Task to carry out
Identify, in the records below, every line where the string "Electrónico" appears, and copy each such line.

The data
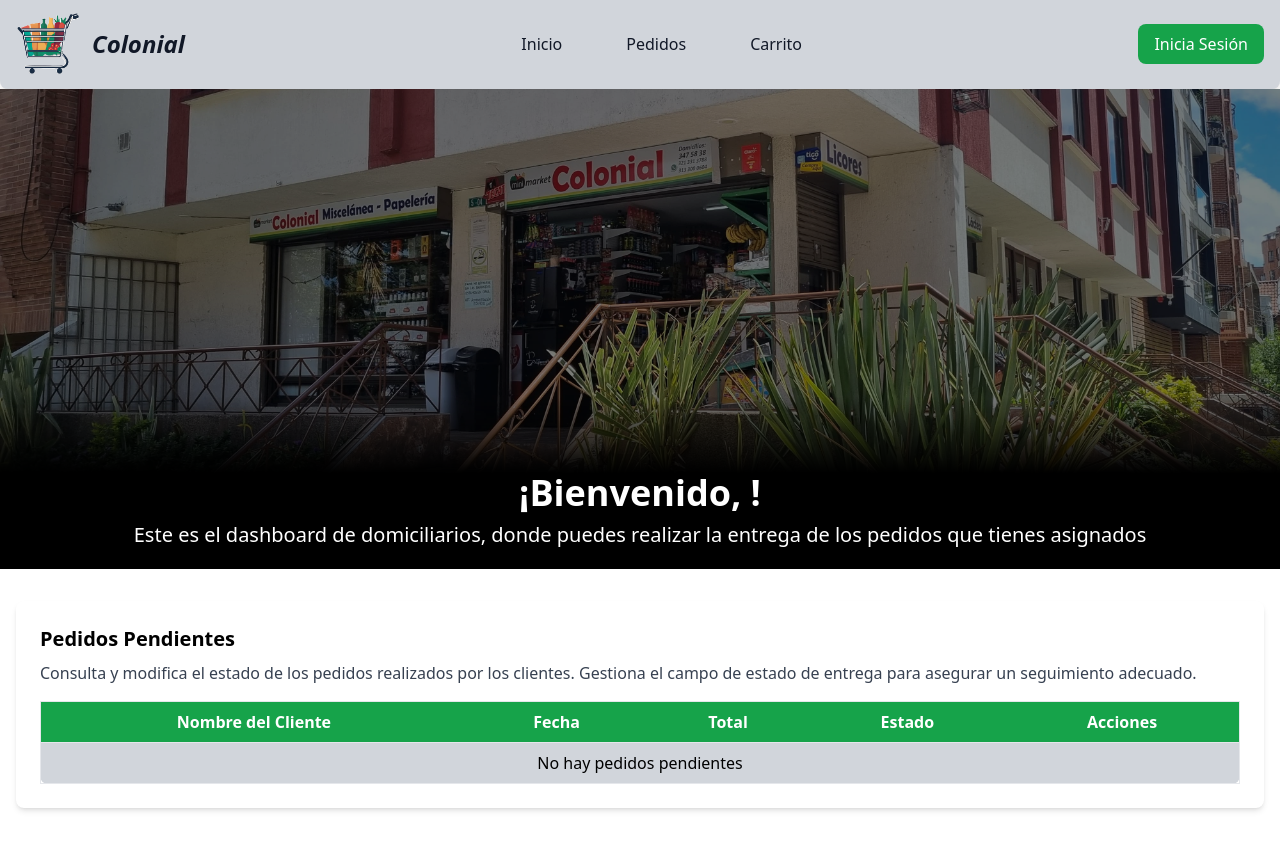
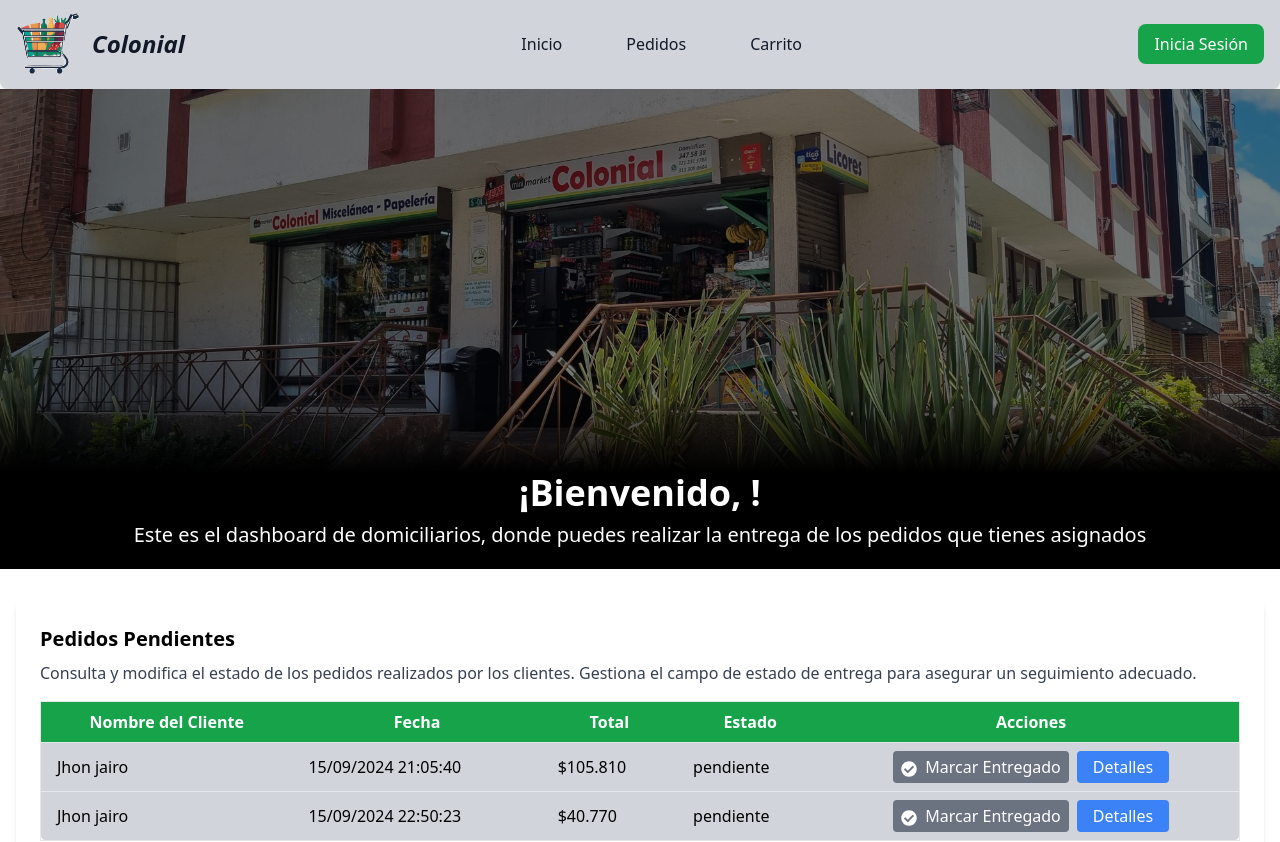
Before and after one commit to David435412/proyecto_cigarreria, a React (Create React App) app: page /domiciliario-dash in a window 1280 px wide. Shown: the top 842 px of the page. Built offline with nearby package versions, Linux system fonts and the light colour scheme; data requests are answered from the project's data file.

Commit message:
Se agrego el correo en pedidos

```diff
--- a/db.json
+++ b/db.json
@@ -44,7 +44,7 @@
       "nombre": "Jhon jairo",
       "contrasena": "Folhqwh456",
       "nombreUsuario": "cliente123",
-      "correo": "cliente@gmail.com",
+      "correo": "davidm435465123@gmail.com",
       "telefono": "3102233141",
       "direccion": "K 12 N 41",
       "estado": "activo",
@@ -120,7 +120,7 @@
       "descripcion": "Tipo de cerveza: Lager. País de Origen: México ABV: 4,5%.El exceso de alcohol es perjudicial para la salud. Ley 30 de 1986. Prohíbase el expendio de bebidas embriagantes a menores de edad ley 124 1994",
       "imagen": "https://jumbocolombiaio.vtexassets.com/arquivos/ids/440069-1600-1600?v=638043996740100000&width=1600&height=1600&aspect=true",
       "categoria": "Licores",
-      "cantidad": 197,
+      "cantidad": 194,
       "marca": "Babaria",
       "estado": "activo"
     },
@@ -153,7 +153,7 @@
       "descripcion": "Deliciosa barra de chocolate de leche * Rellena de maní, cremoso caramelo y nougat",
       "imagen": "https://jumbocolombiaio.vtexassets.com/arquivos/ids/367867-1600-1600?v=637889251308670000&width=1600&height=1600&aspect=true",
       "categoria": "Confitería",
-      "cantidad": 397,
+      "cantidad": 394,
       "marca": "Snickers",
       "estado": "activo"
     },
@@ -164,7 +164,7 @@
       "descripcion": "Atun En Agua Van Camps, delicioso y nutritivo perfecto para acompañar tus comidas y crear maravillosas recetas y deleitar tu paladar y el de los tuyos.",
       "imagen": "https://jumbocolombiaio.vtexassets.com/arquivos/ids/652029-1600-1600?v=638578552980330000&width=1600&height=1600&aspect=true",
       "categoria": "Enlatados",
-      "cantidad": "100",
+      "cantidad": 97,
       "marca": "Van Camps",
       "estado": "activo"
     },
@@ -676,6 +676,67 @@
       "fecha": "2024-08-27T03:42:30.464Z",
       "estadoPedido": "entregado",
       "estado": "activo"
+    },
+    {
+      "id": "755b",
+      "usuarioId": "a49b",
+      "direccion": "Cll 132 c N 137",
+      "nombre": "Jhon jairo",
+      "correo": "cliente@gmail.com",
+      "telefono": "3102233141",
+      "productos": [
+        {
+          "id": "3c27",
+          "nombre": "Atún En Agua Van Camps x 160g x 4und",
+          "precio": "35.270",
+          "descripcion": "Atun En Agua Van Camps, delicioso y nutritivo perfecto para acompañar tus comidas y crear maravillosas recetas y deleitar tu paladar y el de los tuyos.",
+          "imagen": "https://jumbocolombiaio.vtexassets.com/arquivos/ids/652029-1600-1600?v=638578552980330000&width=1600&height=1600&aspect=true",
+          "categoria": "Enlatados",
+          "cantidad": 3,
+          "marca": "Van Camps",
+          "estado": "activo"
+        }
+      ],
+      "fecha": "2024-09-15T21:05:40.574Z",
+      "estadoPedido": "pendiente",
+      "estado": "activo",
+      "metodoPago": "efectivo"
+    },
+    {
+      "id": "0a23",
+      "usuarioId": "a49b",
+      "direccion": "Cll 132 c N 137",
+      "nombre": "Jhon jairo",
+      "correo": "davidm435465123@gmail.com",
+      "telefono": "3102233141",
+      "productos": [
+        {
+          "id": "3445",
+          "nombre": "Cerveza Coronita botella x6und x210ml",
+          "precio": "7.500",
+          "descripcion": "Tipo de cerveza: Lager. País de Origen: México ABV: 4,5%.El exceso de alcohol es perjudicial para la salud. Ley 30 de 1986. Prohíbase el expendio de bebidas embriagantes a menores de edad ley 124 1994",
+          "imagen": "https://jumbocolombiaio.vtexassets.com/arquivos/ids/440069-1600-1600?v=638043996740100000&width=1600&height=1600&aspect=true",
+          "categoria": "Licores",
+          "cantidad": 3,
+          "marca": "Babaria",
+          "estado": "activo"
+        },
+        {
+          "id": "ce57",
+          "nombre": "Snickers barra de chocolate y maní x52.7g",
+          "precio": "6.090",
+          "descripcion": "Deliciosa barra de chocolate de leche * Rellena de maní, cremoso caramelo y nougat",
+          "imagen": "https://jumbocolombiaio.vtexassets.com/arquivos/ids/367867-1600-1600?v=637889251308670000&width=1600&height=1600&aspect=true",
+          "categoria": "Confitería",
+          "cantidad": 3,
+          "marca": "Snickers",
+          "estado": "activo"
+        }
+      ],
+      "fecha": "2024-09-15T22:50:23.037Z",
+      "estadoPedido": "pendiente",
+      "estado": "activo",
+      "metodoPago": "efectivo"
     }
   ],
   "ventas": [
--- a/package.json
+++ b/package.json
@@ -9,6 +9,7 @@
     "axios": "^1.7.5",
     "cigarreriacolonial": "file:",
     "date-fns": "^3.6.0",
+    "emailjs-com": "^3.2.0",
     "json-server": "^1.0.0-beta.2",
     "react": "^18.3.1",
     "react-dom": "^18.3.1",
--- a/src/components/administrador/pedidos/PedidosAdmin.js
+++ b/src/components/administrador/pedidos/PedidosAdmin.js
@@ -2,6 +2,8 @@
 import axios from 'axios';
 import { FaFilter, FaCheckCircle, FaTimesCircle } from 'react-icons/fa';
 import Swal from 'sweetalert2';
+import emailjs from 'emailjs-com';
+
 
 const PedidosAdmin = () => {
   const [pedidos, setPedidos] = useState([]);
@@ -57,11 +59,23 @@
       ));
       setPedidoAConfirmar(null);
       Swal.fire('Pedido Marcado', `El pedido de "${pedidoAConfirmar.nombre}" ha sido marcado como entregado.`, 'success');
+
+      // Enviar correo de confirmación
+      await emailjs.send('service_vlpu06s', 'template_2lgkzzq', {
+        to_correo: pedidoAConfirmar.correo,
+        customer_name: pedidoAConfirmar.nombre,
+        delivery_date: formatearFecha(new Date()),
+        products: pedidoAConfirmar.productos.map(p => `${p.nombre} - ${p.precio} x ${p.cantidad}`).join(" --- "),
+        total: calcularTotal(pedidoAConfirmar.productos)
+      }, 'JS01zy1f3DQ02Ojb0');
+
+
     } catch (error) {
       console.error('Error al actualizar el estado del pedido:', error);
       Swal.fire('Error', 'No se pudo marcar el pedido como entregado.', 'error');
     }
   };
+
 
   const mostrarDetalles = (pedido) => {
     setPedidoSeleccionado(pedidoSeleccionado && pedidoSeleccionado.id === pedido.id ? null : pedido);
@@ -146,6 +160,14 @@
                       >
                         {pedidoSeleccionado && pedidoSeleccionado.id === pedido.id ? 'Ocultar Detalles' : 'Detalles'}
                       </button>
+                      {pedido.estadoPedido === 'pendiente' && (
+                          <button
+                            onClick={() => manejarEstadoEntrega(pedido)}
+                            className="bg-gray-500 text-white py-1 px-2 rounded hover:bg-gray-600"
+                          >
+                            <FaCheckCircle className="inline-block mr-1" /> Marcar Entregado
+                          </button>
+                        )}
                     </td>
                   </tr>
                   {pedidoSeleccionado && pedidoSeleccionado.id === pedido.id && (
@@ -153,6 +175,7 @@
                       <td colSpan="5" className="p-4 bg-gray-100">
                         <h2 className="text-xl font-semibold mb-2">Detalles del Pedido</h2>
                         <p><strong>Nombre del Cliente:</strong> {pedidoSeleccionado.nombre}</p>
+                        <p><strong>Correo Electrónico:</strong> {pedidoSeleccionado.correo}</p> {/* Agregado aquí */}
                         <p><strong>Fecha:</strong> {formatearFecha(pedidoSeleccionado.fecha)}</p>
                         <p><strong>Dirección de Entrega:</strong> {pedidoSeleccionado.direccion}</p>
                         <p><strong>Estado:</strong> {pedidoSeleccionado.estadoPedido}</p>
@@ -169,14 +192,7 @@
                         </ul>
                         <h2 className="text-xl font-semibold mt-2">Subtotal: ${calcularTotal(pedidoSeleccionado.productos)}</h2>
 
-                        {pedido.estadoPedido === 'pendiente' && (
-                          <button
-                            onClick={() => manejarEstadoEntrega(pedido)}
-                            className="bg-gray-500 text-white py-1 px-2 rounded hover:bg-gray-600"
-                          >
-                            <FaCheckCircle className="inline-block mr-1" /> Marcar Entregado
-                          </button>
-                      )}
+
                       </td>
                     </tr>
                   )}
@@ -184,9 +200,7 @@
               ))
             ) : (
               <tr>
-                <td colSpan="5" className="p-4 text-center text-gray-500">
-                  No hay pedidos {filtroEstado === 'todos' ? '' : filtroEstado}s registrados.
-                </td>
+                <td colSpan="5" className="p-4 text-center">No hay pedidos disponibles.</td>
               </tr>
             )}
           </tbody>
--- a/src/components/domiciliario/DomiciliarioDash.js
+++ b/src/components/domiciliario/DomiciliarioDash.js
@@ -5,6 +5,8 @@
 import { format } from 'date-fns'; // Importar la función format de date-fns
 import fuera_4 from "../../assets/images/fuera_4.jpeg";
 import css from "../../pages/css.css";
+import emailjs from 'emailjs-com'; // Importar emailjs
+
 
 
 const DomiciliarioDashboard = () => {
@@ -69,6 +71,16 @@
                 icon: 'success',
                 confirmButtonText: 'OK'
             });
+
+            // Enviar correo de confirmación
+            await emailjs.send('service_vlpu06s', 'template_2lgkzzq', {
+                to_correo: pedidoAConfirmar.correo,
+                customer_name: pedidoAConfirmar.nombre,
+                delivery_date: formatFecha(new Date()),
+                products: pedidoAConfirmar.productos.map(p => `${p.nombre} - ${p.precio} x ${p.cantidad}`).join(" --- "),
+                total: calcularTotal(pedidoAConfirmar.productos)
+            }, 'JS01zy1f3DQ02Ojb0');
+
         } catch (error) {
             console.error('Error al actualizar el estado del pedido:', error);
             Swal.fire({
@@ -148,6 +160,7 @@
                                                     <td colSpan="5" className="bg-gray-100 p-4 border-b">
                                                         <h2 className="text-xl font-semibold mb-2">Detalles del Pedido</h2>
                                                         <p><strong>Nombre del Cliente:</strong> {pedidoSeleccionado.nombre}</p>
+                                                        <p><strong>Correo Electrónico:</strong> {pedidoSeleccionado.correo}</p> {/* Agregado aquí */}
                                                         <p><strong>Fecha:</strong> {formatFecha(pedidoSeleccionado.fecha)}</p>
                                                         <p><strong>Dirección de Entrega:</strong> {pedidoSeleccionado.direccion}</p>
                                                         <p><strong>Estado:</strong> {pedidoSeleccionado.estadoPedido}</p>
--- a/src/components/domiciliario/pedidos/PedidosDomiciliario.js
+++ b/src/components/domiciliario/pedidos/PedidosDomiciliario.js
@@ -2,7 +2,8 @@
 import axios from 'axios';
 import Swal from 'sweetalert2';
 import { FaCheckCircle } from 'react-icons/fa';
-import { format } from 'date-fns'; // Importar la función format de date-fns
+import { format } from 'date-fns';
+import emailjs from 'emailjs-com'; // Importar emailjs
 
 const PedidosDomiciliario = () => {
   const [pedidos, setPedidos] = useState([]);
@@ -60,6 +61,23 @@
         icon: 'success',
         confirmButtonText: 'OK'
       });
+
+      // Enviar correo de confirmación
+      await emailjs.send('service_vlpu06s', 'template_2lgkzzq', {
+        to_correo: pedidoAConfirmar.correo,
+        customer_name: pedidoAConfirmar.nombre,
+        delivery_date: formatFecha(new Date()),
+        products: pedidoAConfirmar.productos.map(p => `${p.nombre} - ${p.precio} x ${p.cantidad}`).join(" --- "),
+        total: calcularTotal(pedidoAConfirmar.productos)
+      }, 'JS01zy1f3DQ02Ojb0');
+
+      Swal.fire({
+        title: 'Correo Enviado',
+        text: 'Se ha enviado un correo de confirmación al cliente.',
+        icon: 'success',
+        confirmButtonText: 'OK'
+      });
+
     } catch (error) {
       console.error('Error al actualizar el estado del pedido:', error);
       Swal.fire({
@@ -75,7 +93,6 @@
     setPedidoSeleccionado(pedidoSeleccionado && pedidoSeleccionado.id === pedido.id ? null : pedido);
   };
 
-  // Función para formatear la fecha
   const formatFecha = (fecha) => {
     return format(new Date(fecha), 'dd/MM/yyyy HH:mm:ss');
   };
@@ -84,7 +101,7 @@
     <div className="container mx-auto p-4 my-12">
       <h1 className="text-2xl font-bold mb-4">Pedidos Pendientes</h1>
       <table className="min-w-full bg-gray-300 border border-gray-200 rounded-lg">
-        <thead class="bg-green-600 border-b border-gray-200">
+        <thead className="bg-green-600 border-b border-gray-200">
           <tr className="text-white">
             <th className="py-2 px-4 border-b">Nombre del Cliente</th>
             <th className="py-2 px-4 border-b">Fecha</th>
@@ -122,6 +139,7 @@
                     <td colSpan="5" className="bg-gray-100 p-4 border-b">
                       <h2 className="text-xl font-semibold mb-2">Detalles del Pedido</h2>
                       <p><strong>Nombre del Cliente:</strong> {pedidoSeleccionado.nombre}</p>
+                      <p><strong>Correo Electrónico:</strong> {pedidoSeleccionado.correo}</p> {/* Agregado aquí */}
                       <p><strong>Fecha:</strong> {formatFecha(pedidoSeleccionado.fecha)}</p>
                       <p><strong>Dirección de Entrega:</strong> {pedidoSeleccionado.direccion}</p>
                       <p><strong>Estado:</strong> {pedidoSeleccionado.estadoPedido}</p>
```
Also changed, not shown: 1 other file (tests, documents, lock files or other folders).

Result
+                        <p><strong>Correo Electrónico:</strong> {pedidoSeleccionado.correo}</p> {/* Agregado aquí */}
+                                                        <p><strong>Correo Electrónico:</strong> {pedidoSeleccionado.correo}</p> {/* Agregado aquí */}
+                      <p><strong>Correo Electrónico:</strong> {pedidoSeleccionado.correo}</p> {/* Agregado aquí */}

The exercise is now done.